The hackathon participants approached this challenge in various ways. Based on a set of problems to choose from, three groups were formed. Each decided on an issue to focus on and then started hacking away. For about six hours, concentrated coding and intense discussions about methodological issues or first findings set the atmosphere. At the end of the day, everybody came together and presented the initial findings, which we dive into in the following section:

Session 1: The Palestine-Israel Conflict

Right at the pulse of current events, the first group sought to understand how the Palestine-Israel conflict is represented in terms of political and/or religious terminologies. Applying a combination of qualitative analysis (backed by quantitative statistical checks) and two different inductive data visualizations, an intriguing finding was made: Although the conflict is often portrayed as a religious conflict in Western media, communication on X speaks a different language. There was minimal use of traditionally religious language. Instead, the discourse was dominated by various political aspects. Especially, there was no direct connection between the terms ‘Muslim’ and ‘Jew’, indicating that the conflict wasn’t being commented on as a religious war between Jews and Muslims.

Session 2: The Philosophical Discussion

The second group chose to focus less on current events and more on the ground-laying classification task of how to discern religious and political communication. Initially embarking on a philosophical journey, questioning the very concepts of religion and politics, they pondered whether these concepts should be identified via semantics or if semantics should be used to search for intent. In a practical session utilizing Tweets of the famous saying “Seek and You Shall find”, they employed different models with a named entity recognition approach. While some models, like ChatGPT, didn’t yield satisfactory results, others, like Bard, did a commendable job, albeit with a Christian-centric focus.

Session 3: Classifying the Palestine-Israel Conflict

The third group closed the round of presentations. And in doing so, they wonderfully combined the prior two group’s topics. The third group had set out to also design a Tweet classification pipeline using Tweets from the Palestine-Israel Conflict. Starting with a subset of Tweets, the group created a manually annotated training data set. From there on, their methodological approach involved using GPT-4 and OpenAI’s API to fine-tune a text classification algorithm specifically trained on the conflict. Their results strongly reinforced the findings of the first group while even going beyond them: the discourse was predominantly political, with minimal religious undertones, but was alarmingly violent.


Conclusion: The Intersection of Religion and Technology

The second day of our hackathon was a testament to the intricate interplay between theology, religious studies, and technology.
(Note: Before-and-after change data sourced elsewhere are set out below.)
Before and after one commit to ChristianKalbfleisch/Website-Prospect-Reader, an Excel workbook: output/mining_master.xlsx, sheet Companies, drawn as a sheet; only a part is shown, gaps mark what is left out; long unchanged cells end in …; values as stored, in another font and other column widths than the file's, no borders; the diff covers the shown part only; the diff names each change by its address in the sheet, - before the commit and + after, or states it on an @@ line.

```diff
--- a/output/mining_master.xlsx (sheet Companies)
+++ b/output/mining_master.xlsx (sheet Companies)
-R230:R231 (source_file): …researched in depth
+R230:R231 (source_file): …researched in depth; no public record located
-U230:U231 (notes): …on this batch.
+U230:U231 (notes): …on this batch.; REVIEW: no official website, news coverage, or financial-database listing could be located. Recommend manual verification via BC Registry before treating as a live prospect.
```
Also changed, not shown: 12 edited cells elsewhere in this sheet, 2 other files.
As we delved into the vast world of social media data, it became evident that while technology equips us with powerful analytical tools, truly understanding religious language demands a profound grasp of theology and religious studies.

To all our readers, we leave you with a thought: In an age where tweets and posts shape perceptions, how can we ensure that the essence of religious dialogue is preserved and understood? The answer, perhaps, lies at the intersection of faith and code.

See also the hachakthons announcement. A report of the first day of the hackathons will be published soon.